PROBLEM
Which lines below hold the word "README"? Copy all of them.

(Saved entries)
········
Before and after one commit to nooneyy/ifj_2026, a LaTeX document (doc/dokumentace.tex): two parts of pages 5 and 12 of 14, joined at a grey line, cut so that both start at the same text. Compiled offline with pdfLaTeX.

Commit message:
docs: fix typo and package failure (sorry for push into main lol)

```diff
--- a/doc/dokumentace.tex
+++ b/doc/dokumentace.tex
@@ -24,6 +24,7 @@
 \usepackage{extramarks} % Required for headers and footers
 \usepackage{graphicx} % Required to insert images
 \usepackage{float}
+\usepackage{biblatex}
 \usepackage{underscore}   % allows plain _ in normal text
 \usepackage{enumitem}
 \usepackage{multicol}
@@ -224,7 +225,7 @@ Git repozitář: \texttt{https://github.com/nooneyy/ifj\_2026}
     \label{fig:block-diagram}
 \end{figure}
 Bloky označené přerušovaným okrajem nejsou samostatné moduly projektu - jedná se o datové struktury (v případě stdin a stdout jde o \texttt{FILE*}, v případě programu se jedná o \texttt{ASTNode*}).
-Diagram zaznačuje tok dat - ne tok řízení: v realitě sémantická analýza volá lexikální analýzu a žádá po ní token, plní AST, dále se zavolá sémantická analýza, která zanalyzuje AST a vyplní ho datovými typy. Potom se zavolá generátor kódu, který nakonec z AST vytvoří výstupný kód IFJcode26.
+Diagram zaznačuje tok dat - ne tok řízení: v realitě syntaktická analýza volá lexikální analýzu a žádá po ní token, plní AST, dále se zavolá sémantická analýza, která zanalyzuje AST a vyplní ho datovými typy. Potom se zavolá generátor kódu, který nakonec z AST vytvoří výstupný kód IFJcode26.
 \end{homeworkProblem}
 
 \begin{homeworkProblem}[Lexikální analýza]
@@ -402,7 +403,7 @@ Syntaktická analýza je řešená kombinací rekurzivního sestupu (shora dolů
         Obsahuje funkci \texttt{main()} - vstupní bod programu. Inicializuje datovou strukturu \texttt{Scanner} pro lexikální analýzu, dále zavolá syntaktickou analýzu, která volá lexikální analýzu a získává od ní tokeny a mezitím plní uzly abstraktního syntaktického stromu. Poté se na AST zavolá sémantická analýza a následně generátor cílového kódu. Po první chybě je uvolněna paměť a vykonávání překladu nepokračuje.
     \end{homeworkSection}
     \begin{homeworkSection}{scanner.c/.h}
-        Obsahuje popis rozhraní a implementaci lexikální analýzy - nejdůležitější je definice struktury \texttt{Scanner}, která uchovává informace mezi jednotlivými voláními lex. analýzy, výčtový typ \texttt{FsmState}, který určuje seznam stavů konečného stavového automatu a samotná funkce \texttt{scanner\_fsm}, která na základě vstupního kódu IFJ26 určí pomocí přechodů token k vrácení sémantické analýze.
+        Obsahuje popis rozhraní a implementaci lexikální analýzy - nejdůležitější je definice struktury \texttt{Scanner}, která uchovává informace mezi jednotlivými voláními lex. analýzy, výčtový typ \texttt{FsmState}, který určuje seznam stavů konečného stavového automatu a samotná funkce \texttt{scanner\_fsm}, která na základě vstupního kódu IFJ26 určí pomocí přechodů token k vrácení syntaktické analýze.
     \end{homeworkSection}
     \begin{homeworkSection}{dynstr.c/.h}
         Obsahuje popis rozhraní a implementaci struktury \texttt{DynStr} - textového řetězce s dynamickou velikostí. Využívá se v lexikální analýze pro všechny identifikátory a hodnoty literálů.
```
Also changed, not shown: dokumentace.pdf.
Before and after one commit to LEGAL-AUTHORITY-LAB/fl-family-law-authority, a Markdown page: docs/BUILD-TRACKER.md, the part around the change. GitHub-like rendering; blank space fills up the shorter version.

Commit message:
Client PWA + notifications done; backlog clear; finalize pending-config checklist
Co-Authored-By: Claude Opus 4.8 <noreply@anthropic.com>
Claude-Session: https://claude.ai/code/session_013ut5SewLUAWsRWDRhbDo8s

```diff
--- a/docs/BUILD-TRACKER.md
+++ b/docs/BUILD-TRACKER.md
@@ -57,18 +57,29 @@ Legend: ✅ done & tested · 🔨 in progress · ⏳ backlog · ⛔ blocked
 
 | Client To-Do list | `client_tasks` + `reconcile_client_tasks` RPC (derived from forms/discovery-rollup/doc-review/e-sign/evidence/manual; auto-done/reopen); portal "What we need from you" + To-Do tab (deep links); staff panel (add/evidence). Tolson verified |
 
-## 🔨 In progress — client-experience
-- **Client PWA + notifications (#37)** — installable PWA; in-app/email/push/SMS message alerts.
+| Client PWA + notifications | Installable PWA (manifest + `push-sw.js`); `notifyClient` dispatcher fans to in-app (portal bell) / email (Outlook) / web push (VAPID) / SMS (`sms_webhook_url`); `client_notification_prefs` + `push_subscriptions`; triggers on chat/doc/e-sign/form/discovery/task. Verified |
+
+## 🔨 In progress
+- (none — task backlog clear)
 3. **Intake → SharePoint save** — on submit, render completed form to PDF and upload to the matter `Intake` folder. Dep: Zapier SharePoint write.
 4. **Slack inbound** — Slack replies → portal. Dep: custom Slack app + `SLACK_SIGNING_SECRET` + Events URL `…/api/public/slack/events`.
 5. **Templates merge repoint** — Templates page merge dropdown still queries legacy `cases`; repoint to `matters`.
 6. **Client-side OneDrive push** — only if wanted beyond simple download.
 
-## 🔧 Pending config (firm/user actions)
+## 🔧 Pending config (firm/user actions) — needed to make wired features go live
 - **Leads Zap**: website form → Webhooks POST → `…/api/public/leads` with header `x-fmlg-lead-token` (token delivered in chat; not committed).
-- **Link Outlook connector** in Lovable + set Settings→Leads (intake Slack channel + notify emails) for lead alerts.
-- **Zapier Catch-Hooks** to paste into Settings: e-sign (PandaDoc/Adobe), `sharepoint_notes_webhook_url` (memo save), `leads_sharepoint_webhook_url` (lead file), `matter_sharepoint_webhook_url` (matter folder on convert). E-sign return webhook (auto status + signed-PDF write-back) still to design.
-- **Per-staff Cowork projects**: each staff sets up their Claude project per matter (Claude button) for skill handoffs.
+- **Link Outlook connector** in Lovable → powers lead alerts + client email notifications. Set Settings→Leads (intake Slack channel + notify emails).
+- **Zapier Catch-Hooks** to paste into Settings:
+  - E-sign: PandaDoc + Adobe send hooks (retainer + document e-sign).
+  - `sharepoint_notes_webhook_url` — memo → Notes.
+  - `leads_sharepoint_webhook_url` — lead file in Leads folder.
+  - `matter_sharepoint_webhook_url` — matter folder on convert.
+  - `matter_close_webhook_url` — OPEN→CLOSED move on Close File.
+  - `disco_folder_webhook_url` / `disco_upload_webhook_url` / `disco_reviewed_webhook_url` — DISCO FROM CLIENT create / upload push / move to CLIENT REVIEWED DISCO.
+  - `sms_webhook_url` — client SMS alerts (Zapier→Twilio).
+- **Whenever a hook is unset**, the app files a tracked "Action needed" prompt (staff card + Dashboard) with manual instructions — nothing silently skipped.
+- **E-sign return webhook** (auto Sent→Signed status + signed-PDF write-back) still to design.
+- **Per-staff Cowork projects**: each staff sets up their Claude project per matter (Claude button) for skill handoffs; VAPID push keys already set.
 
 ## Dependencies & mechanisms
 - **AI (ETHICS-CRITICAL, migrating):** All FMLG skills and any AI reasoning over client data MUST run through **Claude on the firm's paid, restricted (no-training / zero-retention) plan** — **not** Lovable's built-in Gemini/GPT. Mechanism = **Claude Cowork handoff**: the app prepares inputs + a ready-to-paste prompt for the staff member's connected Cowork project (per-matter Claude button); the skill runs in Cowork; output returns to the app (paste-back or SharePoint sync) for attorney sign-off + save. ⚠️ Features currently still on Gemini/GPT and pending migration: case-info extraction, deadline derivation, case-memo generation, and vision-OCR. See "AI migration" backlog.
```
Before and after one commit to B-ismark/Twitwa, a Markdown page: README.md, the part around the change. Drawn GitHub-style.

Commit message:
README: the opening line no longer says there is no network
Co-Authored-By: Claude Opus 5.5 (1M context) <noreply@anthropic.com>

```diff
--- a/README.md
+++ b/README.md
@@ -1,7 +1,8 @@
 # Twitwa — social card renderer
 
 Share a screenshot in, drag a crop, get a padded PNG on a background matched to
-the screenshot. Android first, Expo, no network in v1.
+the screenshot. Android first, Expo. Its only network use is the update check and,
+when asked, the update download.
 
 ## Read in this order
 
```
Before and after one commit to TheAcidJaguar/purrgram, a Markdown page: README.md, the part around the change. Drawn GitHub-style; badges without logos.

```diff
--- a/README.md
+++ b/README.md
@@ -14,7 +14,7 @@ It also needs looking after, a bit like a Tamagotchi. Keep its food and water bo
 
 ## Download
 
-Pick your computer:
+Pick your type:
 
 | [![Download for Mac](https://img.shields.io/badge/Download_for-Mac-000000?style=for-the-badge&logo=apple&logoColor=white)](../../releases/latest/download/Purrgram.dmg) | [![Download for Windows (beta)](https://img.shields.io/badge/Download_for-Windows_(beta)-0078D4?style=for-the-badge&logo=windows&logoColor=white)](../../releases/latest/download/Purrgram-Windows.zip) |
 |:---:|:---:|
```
········
RESPONSE BOX
Before and after one commit to B-ismark/Twitwa, a Markdown page: README.md, the part around the change. Drawn GitHub-style.
README: the opening line no longer says there is no network
--- a/README.md
+++ b/README.md
Before and after one commit to TheAcidJaguar/purrgram, a Markdown page: README.md, the part around the change. Drawn GitHub-style; badges without logos.
--- a/README.md
+++ b/README.md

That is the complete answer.